Everybody wants to be healthy, but what does that mean exactly? It sometimes seems like an impossible ideal. You may assume that healthy people have flawless habits and bodies. They run every day. They stay away from fatty foods. They never gain weight. And they’re always in a great mood.

Fortunately, “good health“ and “100% perfect health“ are not the same thing. “Being in perfect health isn’t realistic for most people,” says Jennifer Donahue, MD. She’s a family medicine physician at ProHealth Physicians, part of Optum, in Farmington, Connecticut. “It’s not an attainable goal. And having an unrealistic goal can make people want to give up trying to take good care of themselves.”

Good health is also determined by other things outside your doctor’s office: your mood, your relationships, where you live, your family history and more.

In fact, as much as 80% of a person’s health is determined outside a medical office or hospital. That’s according to a 2019 report by the Robert Wood Johnson Foundation.7 How healthy you feel and how healthy you are depends on the balance of all parts of your life.

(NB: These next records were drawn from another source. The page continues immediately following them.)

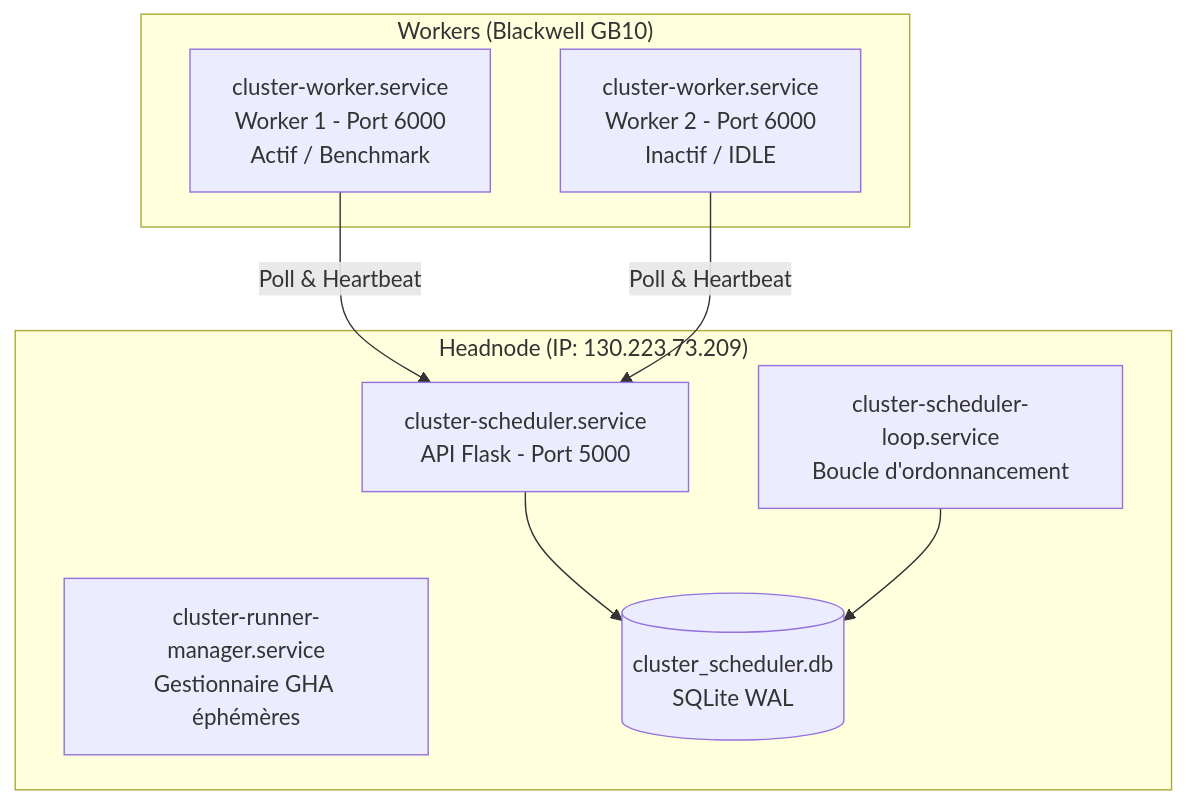
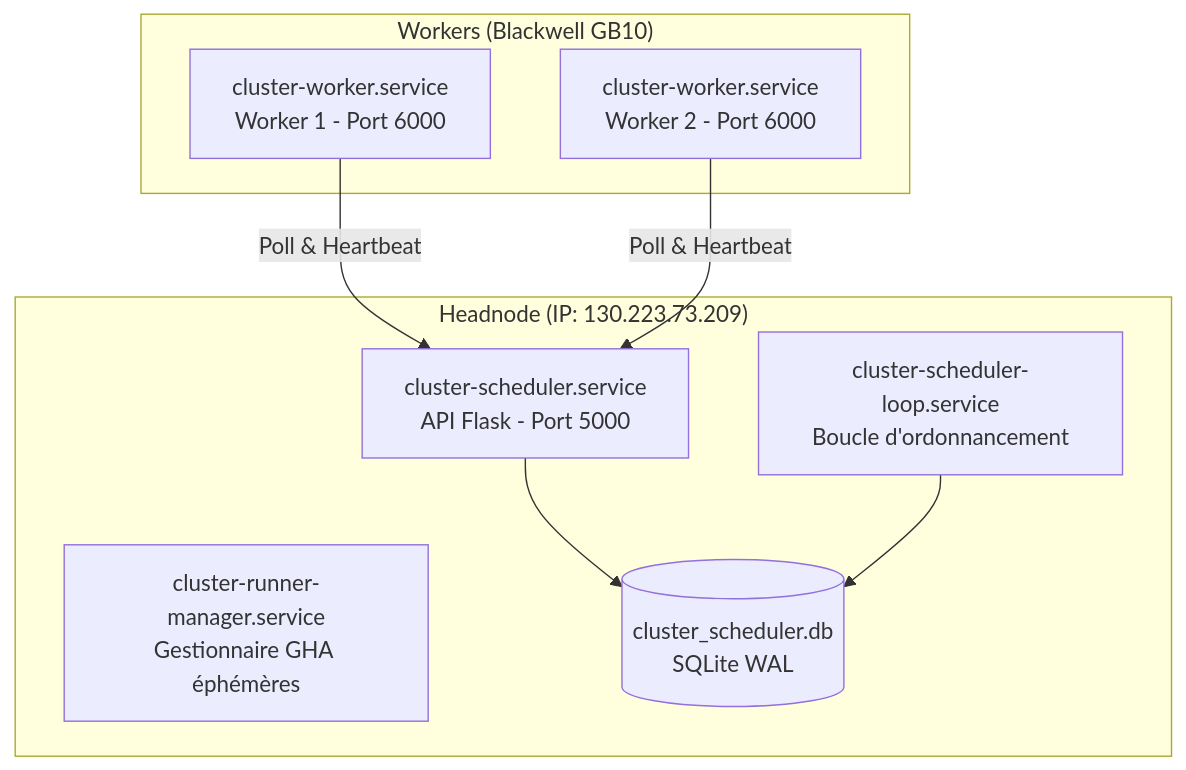
Before and after one commit to UNIL-DESI/cluster-ci: the diagram in docs/scheduler/deployment_and_reconciliation_protocol.md, drawn with Mermaid. The commit also changed other lines of this file and 2 other files, not shown here.

````diff
--- a/docs/scheduler/deployment_and_reconciliation_protocol.md
+++ b/docs/scheduler/deployment_and_reconciliation_protocol.md
@@ -14,19 +14,19 @@
 ```mermaid
 graph TD
     subgraph Headnode ["Headnode (IP: 130.223.73.209)"]
         HS[cluster-scheduler.service<br>API Flask - Port 5000]
         SL[cluster-scheduler-loop.service<br>Boucle d'ordonnancement]
         RM[cluster-runner-manager.service<br>Gestionnaire GHA éphémères]
         DB[(cluster_scheduler.db<br>SQLite WAL)]
     end
 
     subgraph Workers ["Workers (Blackwell GB10)"]
-        W1[cluster-worker.service<br>Worker 1 - Port 6000<br>Actif / Benchmark]
-        W2[cluster-worker.service<br>Worker 2 - Port 6000<br>Inactif / IDLE]
+        W1[cluster-worker.service<br>Worker 1 - Port 6000]
+        W2[cluster-worker.service<br>Worker 2 - Port 6000]
     end
 
     HS --> DB
     SL --> DB
     W1 -- Poll & Heartbeat --> HS
     W2 -- Poll & Heartbeat --> HS
 ```
````
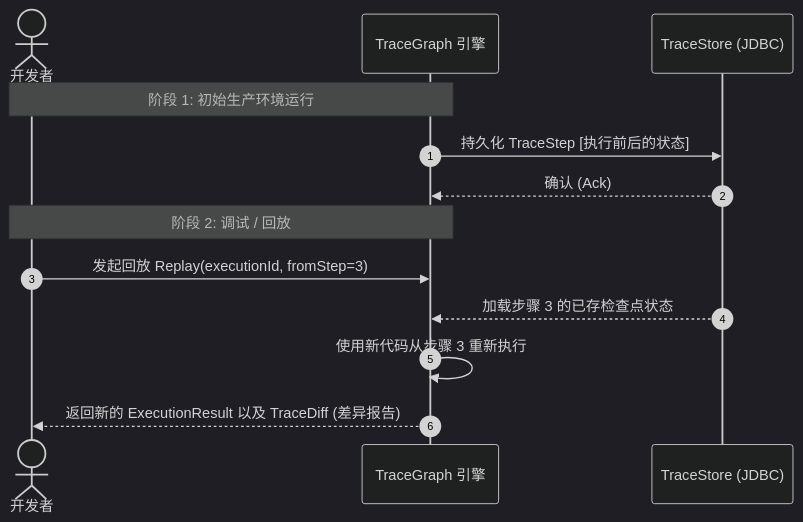
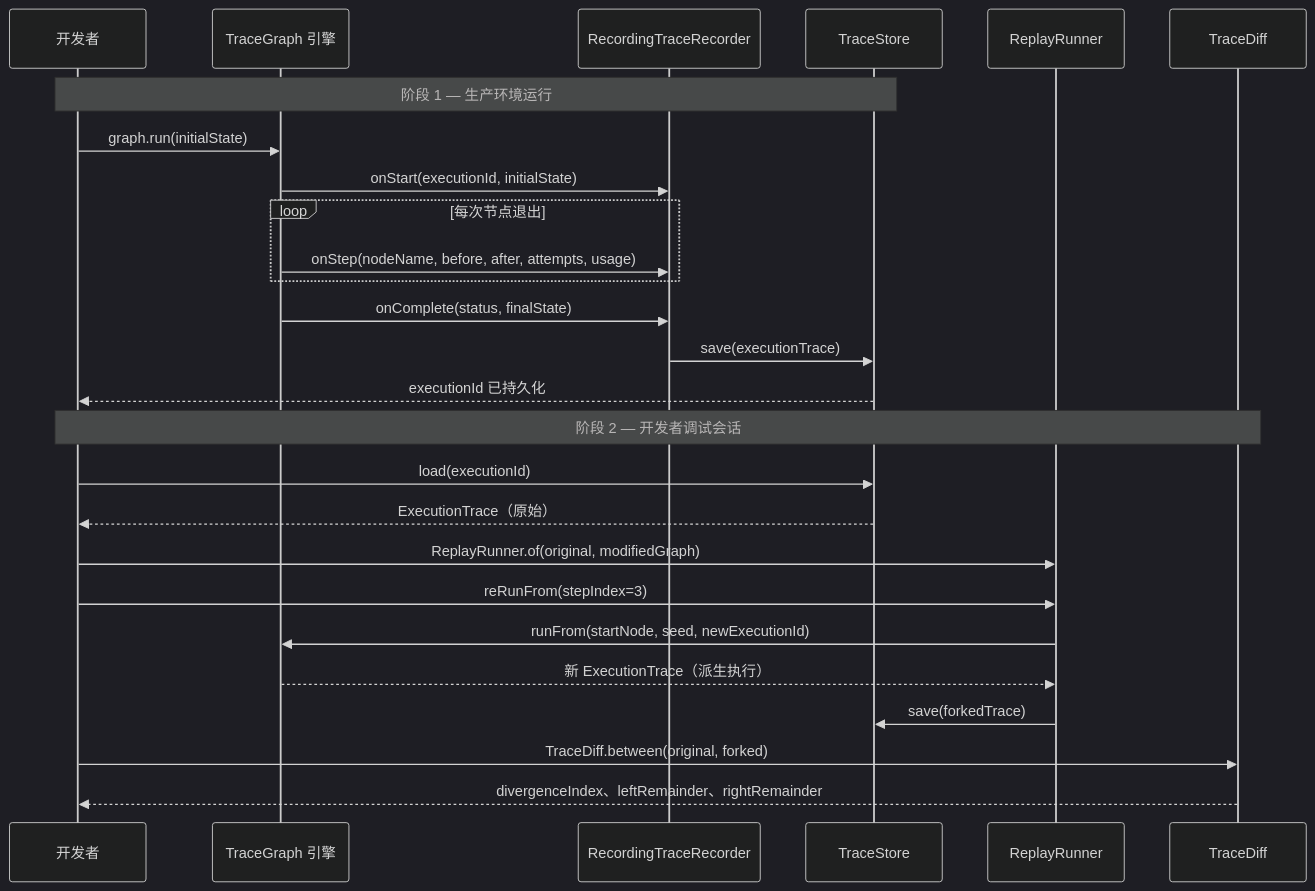
The fourth of 6 diagrams in tracegraph-observability/README.zh.md (kimhongzhang323/TraceGraph), drawn with Mermaid (dark theme) before and after one commit. The commit also changed other lines of this file, not shown here.

````diff
--- a/tracegraph-observability/README.zh.md
+++ b/tracegraph-observability/README.zh.md
@@ -18,17 +177,32 @@
 ```mermaid
 sequenceDiagram
-    autonumber
-    actor Developer as 开发者
+    participant Dev as 开发者
     participant Graph as TraceGraph 引擎
-    participant Store as TraceStore (JDBC)
-    
-    Note over Developer,Graph: 阶段 1: 初始生产环境运行
-    Graph->>Store: 持久化 TraceStep [执行前后的状态]
-    Store-->>Graph: 确认 (Ack)
-    
-    Note over Developer,Graph: 阶段 2: 调试 / 回放
-    Developer->>Graph: 发起回放 Replay(executionId, fromStep=3)
-    Store-->>Graph: 加载步骤 3 的已存检查点状态
-    Graph->>Graph: 使用新代码从步骤 3 重新执行
-    Graph-->>Developer: 返回新的 ExecutionResult 以及 TraceDiff (差异报告)
+    participant Rec as RecordingTraceRecorder
+    participant Store as TraceStore
+    participant Runner as ReplayRunner
+    participant Diff as TraceDiff
+
+    Note over Dev,Store: 阶段 1 — 生产环境运行
+    Dev->>Graph: graph.run(initialState)
+    Graph->>Rec: onStart(executionId, initialState)
+    loop 每次节点退出
+        Graph->>Rec: onStep(nodeName, before, after, attempts, usage)
+    end
+    Graph->>Rec: onComplete(status, finalState)
+    Rec->>Store: save(executionTrace)
+    Store-->>Dev: executionId 已持久化
+
+    Note over Dev,Diff: 阶段 2 — 开发者调试会话
+    Dev->>Store: load(executionId)
+    Store-->>Dev: ExecutionTrace（原始）
+
+    Dev->>Runner: ReplayRunner.of(original, modifiedGraph)
+    Dev->>Runner: reRunFrom(stepIndex=3)
+    Runner->>Graph: runFrom(startNode, seed, newExecutionId)
+    Graph-->>Runner: 新 ExecutionTrace（派生执行）
+    Runner->>Store: save(forkedTrace)
+
+    Dev->>Diff: TraceDiff.between(original, forked)
+    Diff-->>Dev: divergenceIndex、leftRemainder、rightRemainder
 ```
````
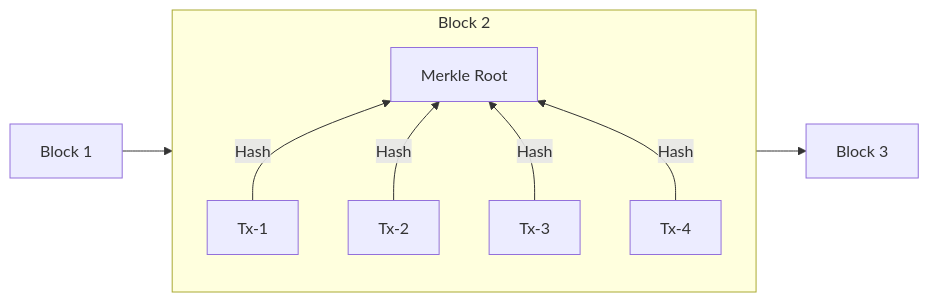
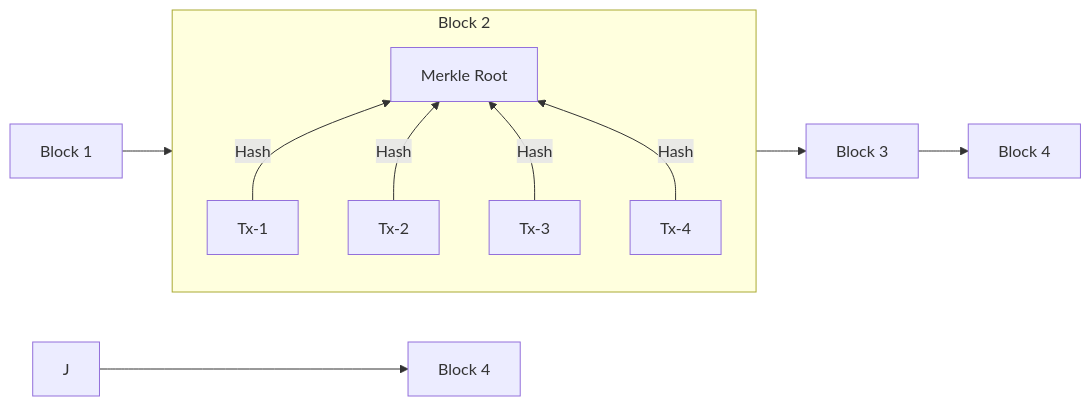
One commit to abhi3700/cracking_codes_with_rust changed the first of 5 diagrams in src/merkle.md. Above: the diagram before and after it, drawn with Mermaid. The commit also changed other lines of this file, not shown here.

````diff
--- a/src/merkle.md
+++ b/src/merkle.md
@@ -7,13 +7,15 @@
 ```mermaid
 flowchart LR
     A[Block 1] --> B[Block 2]
     B --> C[Block 3]
+    C --> I[Block 4]
+    J --> K[Block 4]
 
     subgraph B[Block 2]
         direction BT
         D[Tx-1] -->|Hash| E[Merkle Root]
         F[Tx-2] -->|Hash| E
         G[Tx-3] -->|Hash| E
         H[Tx-4] -->|Hash| E
     end
 ```
````
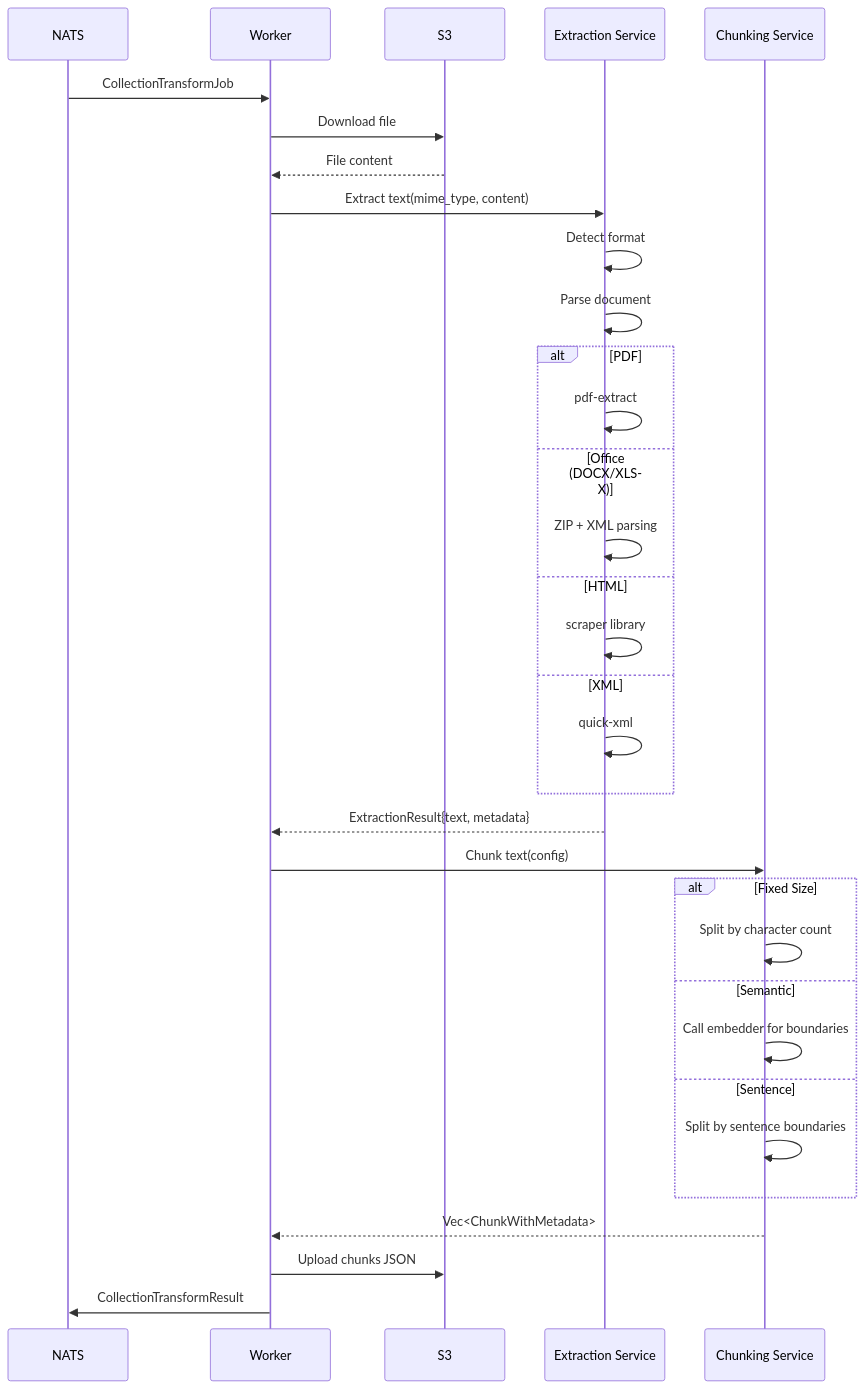
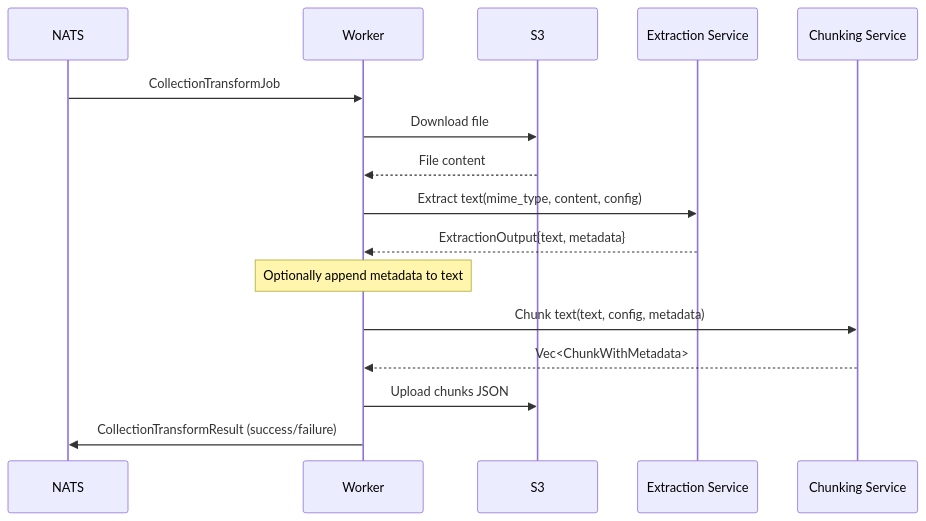
Before and after one commit to FishySoftware/semantic-explorer: the diagram in crates/worker-collections/README.md, drawn with Mermaid. The commit also changed other lines of this file and 39 other files, not shown here.

````diff
--- a/crates/worker-collections/README.md
+++ b/crates/worker-collections/README.md
@@ -483,43 +375,23 @@
 ```mermaid
 sequenceDiagram
     participant NATS
     participant Worker
     participant S3
     participant Extract as Extraction Service
     participant Chunk as Chunking Service
 
     NATS->>Worker: CollectionTransformJob
     Worker->>S3: Download file
     S3-->>Worker: File content
 
-    Worker->>Extract: Extract text(mime_type, content)
-    Extract->>Extract: Detect format
-    Extract->>Extract: Parse document
+    Worker->>Extract: Extract text(mime_type, content, config)
+    Extract-->>Worker: ExtractionOutput{text, metadata}
 
-    alt PDF
-        Extract->>Extract: pdf-extract
-    else Office (DOCX/XLSX)
-        Extract->>Extract: ZIP + XML parsing
-    else HTML
-        Extract->>Extract: scraper library
-    else XML
-        Extract->>Extract: quick-xml
-    end
+    Note over Worker: Optionally append metadata to text
 
-    Extract-->>Worker: ExtractionResult{text, metadata}
-
-    Worker->>Chunk: Chunk text(config)
-
-    alt Fixed Size
-        Chunk->>Chunk: Split by character count
-    else Semantic
-        Chunk->>Chunk: Call embedder for boundaries
-    else Sentence
-        Chunk->>Chunk: Split by sentence boundaries
-    end
-
+    Worker->>Chunk: Chunk text(text, config, metadata)
     Chunk-->>Worker: Vec<ChunkWithMetadata>
 
     Worker->>S3: Upload chunks JSON
-    Worker->>NATS: CollectionTransformResult
+    Worker->>NATS: CollectionTransformResult (success/failure)
 ```
````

It’s true that there are many things that impact your health that aren’t directly under your control. But there are plenty that are. And that’s where your choices and decisions come in. Read on for a clearer look at what it really means to be healthy, how it’s measured and the goals that can improve your well-being.

If your doctor says you’re healthy after an annual checkup, what does that mean?

To check how healthy you are right now, your doctor will perform several types of tests. They will also check for issues that could cause medical problems in the future. 

If your doctor has said you’re healthy, the results of these tests were likely in the normal range or very close to it. Some of the things that doctors check include:

Blood pressure. When your heart pumps blood, it puts pressure on arteries. These are blood vessels that carry oxygen and other nutrients to the rest of your body. This force is known as your blood pressure.

A blood pressure test measures this force when your heart beats and when it rests between beats. Blood pressure is considered normal if it’s below 120/80. High blood pressure raises your risk of a heart attack, a stroke and other serious health issues.1

Heart rate. Measuring how fast your heart beats can help your doctor find several types of health conditions. Normal heart rate is between 60 and 100 beats per minute when you’re at rest. A fast heart rate may suggest certain heart or breathing problems. It can also be a signal that you have an overactive thyroid gland. A slow heart rate may be a sign of:

  • Heart attack
  • Infection (such as Lyme disease)
  • An underactive thyroid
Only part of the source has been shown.